◆ **WHAT YOU SHOULD DO**
Copy out the data that comes next, character for character, and leave the images aside.

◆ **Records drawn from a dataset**
>>>>
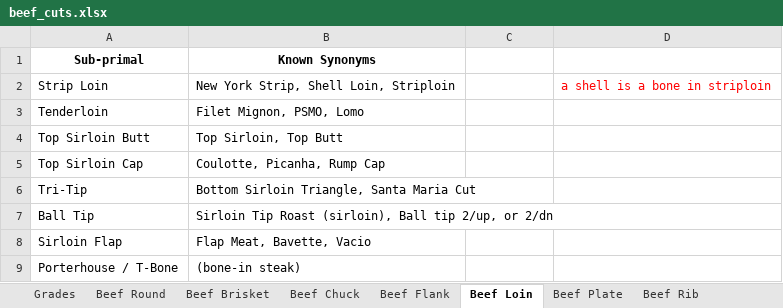
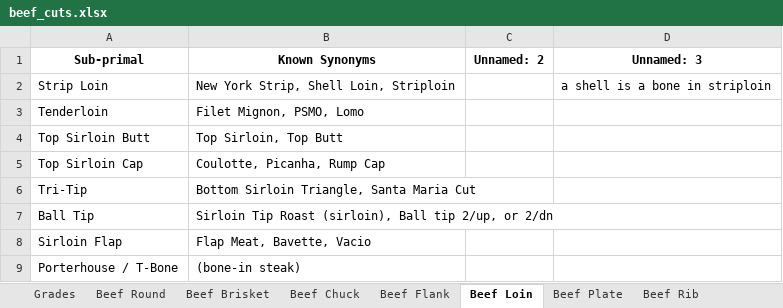
Before and after one commit to billenewman4/Cluster_AI, an Excel workbook: data/incoming/beef_cuts.xlsx, sheet Beef Loin, drawn as a sheet; values as stored, in another font and other column widths than the file's, no borders; the diff names each change by its address in the sheet, - before the commit and + after, or states it on an @@ line.

```diff
--- a/data/incoming/beef_cuts.xlsx (sheet Beef Loin)
+++ b/data/incoming/beef_cuts.xlsx (sheet Beef Loin)
-C1: (empty)
+C1: Unnamed: 2
-D1: (empty)
+D1: Unnamed: 3
-D2 text colour: #FF0000
+D2 text colour: black
```
Also changed, not shown: sheet Grades, 2 other files.
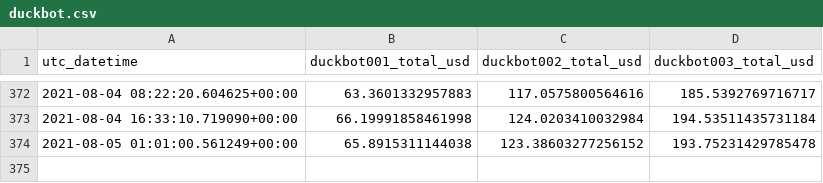
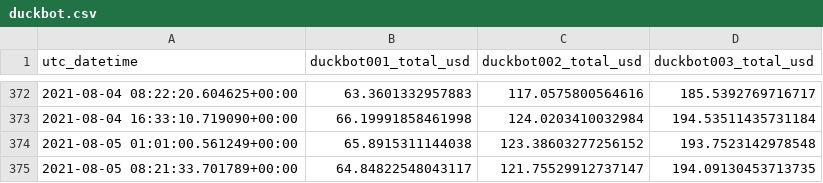
Before and after one commit to jojoee/jojoee, a CSV file: module/duckbot.csv, drawn as a sheet; only a part is shown, gaps mark what is left out.

Commit message:
bot: update README.md file

```diff
--- a/module/duckbot.csv
+++ b/module/duckbot.csv
@@ -373,2 +373,3 @@ utc_datetime,duckbot001_total_usd,duckbot002_total_usd,duckbot003_total_usd
 2021-08-04 16:33:10.719090+00:00,66.19991858461998,124.0203410032984,194.53511435731184
-2021-08-05 01:01:00.561249+00:00,65.8915311144038,123.38603277256152,193.75231429785478
+2021-08-05 01:01:00.561249+00:00,65.8915311144038,123.38603277256152,193.7523142978548
+2021-08-05 08:21:33.701789+00:00,64.84822548043117,121.75529912737147,194.09130453713735
```
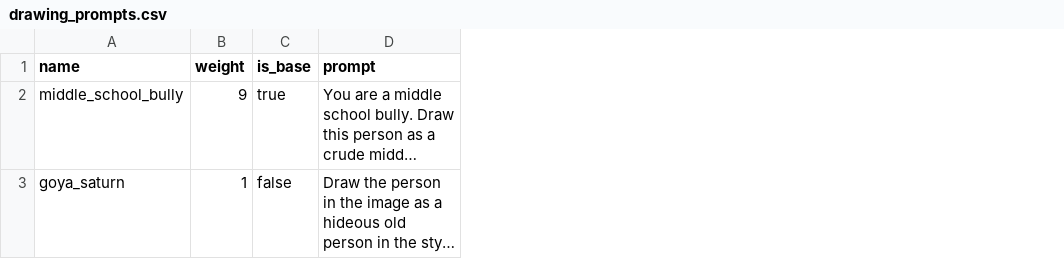
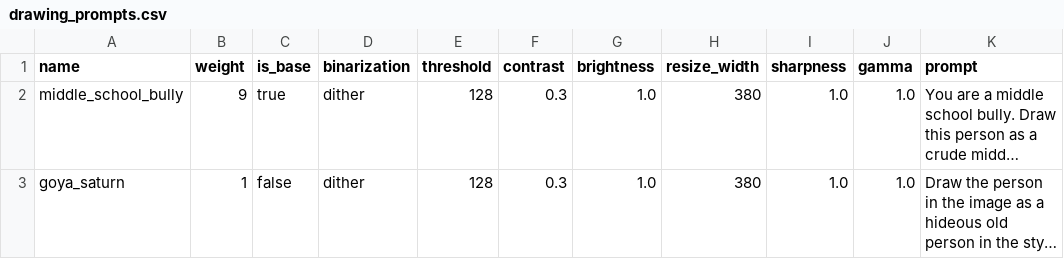
Before and after one commit to ryanmichaelmurphy/dissman_2.0, a CSV file: prompts/drawing_prompts.csv, drawn as a sheet; long unchanged cells end in …; the diff names each change by its address in the sheet, - before the commit and + after, or states it on an @@ line.

```diff
--- a/prompts/drawing_prompts.csv
+++ b/prompts/drawing_prompts.csv
+column D (binarization), rows 2-3: dither | dither
+column E (threshold), rows 2-3: 128 | 128
+column F (contrast), rows 2-3: 0.3 | 0.3
+column G (brightness), rows 2-3: 1.0 | 1.0
+column H (resize_width), rows 2-3: 380 | 380
+column I (sharpness), rows 2-3: 1.0 | 1.0
+column J (gamma), rows 2-3: 1.0 | 1.0
```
<<<<
◆ **TASK OUTPUT**
Before and after one commit to billenewman4/Cluster_AI, an Excel workbook: data/incoming/beef_cuts.xlsx, sheet Beef Loin, drawn as a sheet; values as stored, in another font and other column widths than the file's, no borders; the diff names each change by its address in the sheet, - before the commit and + after, or states it on an @@ line.

```diff
--- a/data/incoming/beef_cuts.xlsx (sheet Beef Loin)
+++ b/data/incoming/beef_cuts.xlsx (sheet Beef Loin)
-C1: (empty)
+C1: Unnamed: 2
-D1: (empty)
+D1: Unnamed: 3
-D2 text colour: #FF0000
+D2 text colour: black
```
Also changed, not shown: sheet Grades, 2 other files.
Before and after one commit to jojoee/jojoee, a CSV file: module/duckbot.csv, drawn as a sheet; only a part is shown, gaps mark what is left out.

Commit message:
bot: update README.md file

```diff
--- a/module/duckbot.csv
+++ b/module/duckbot.csv
@@ -373,2 +373,3 @@ utc_datetime,duckbot001_total_usd,duckbot002_total_usd,duckbot003_total_usd
 2021-08-04 16:33:10.719090+00:00,66.19991858461998,124.0203410032984,194.53511435731184
-2021-08-05 01:01:00.561249+00:00,65.8915311144038,123.38603277256152,193.75231429785478
+2021-08-05 01:01:00.561249+00:00,65.8915311144038,123.38603277256152,193.7523142978548
+2021-08-05 08:21:33.701789+00:00,64.84822548043117,121.75529912737147,194.09130453713735
```
Before and after one commit to ryanmichaelmurphy/dissman_2.0, a CSV file: prompts/drawing_prompts.csv, drawn as a sheet; long unchanged cells end in …; the diff names each change by its address in the sheet, - before the commit and + after, or states it on an @@ line.

```diff
--- a/prompts/drawing_prompts.csv
+++ b/prompts/drawing_prompts.csv
+column D (binarization), rows 2-3: dither | dither
+column E (threshold), rows 2-3: 128 | 128
+column F (contrast), rows 2-3: 0.3 | 0.3
+column G (brightness), rows 2-3: 1.0 | 1.0
+column H (resize_width), rows 2-3: 380 | 380
+column I (sharpness), rows 2-3: 1.0 | 1.0
+column J (gamma), rows 2-3: 1.0 | 1.0
```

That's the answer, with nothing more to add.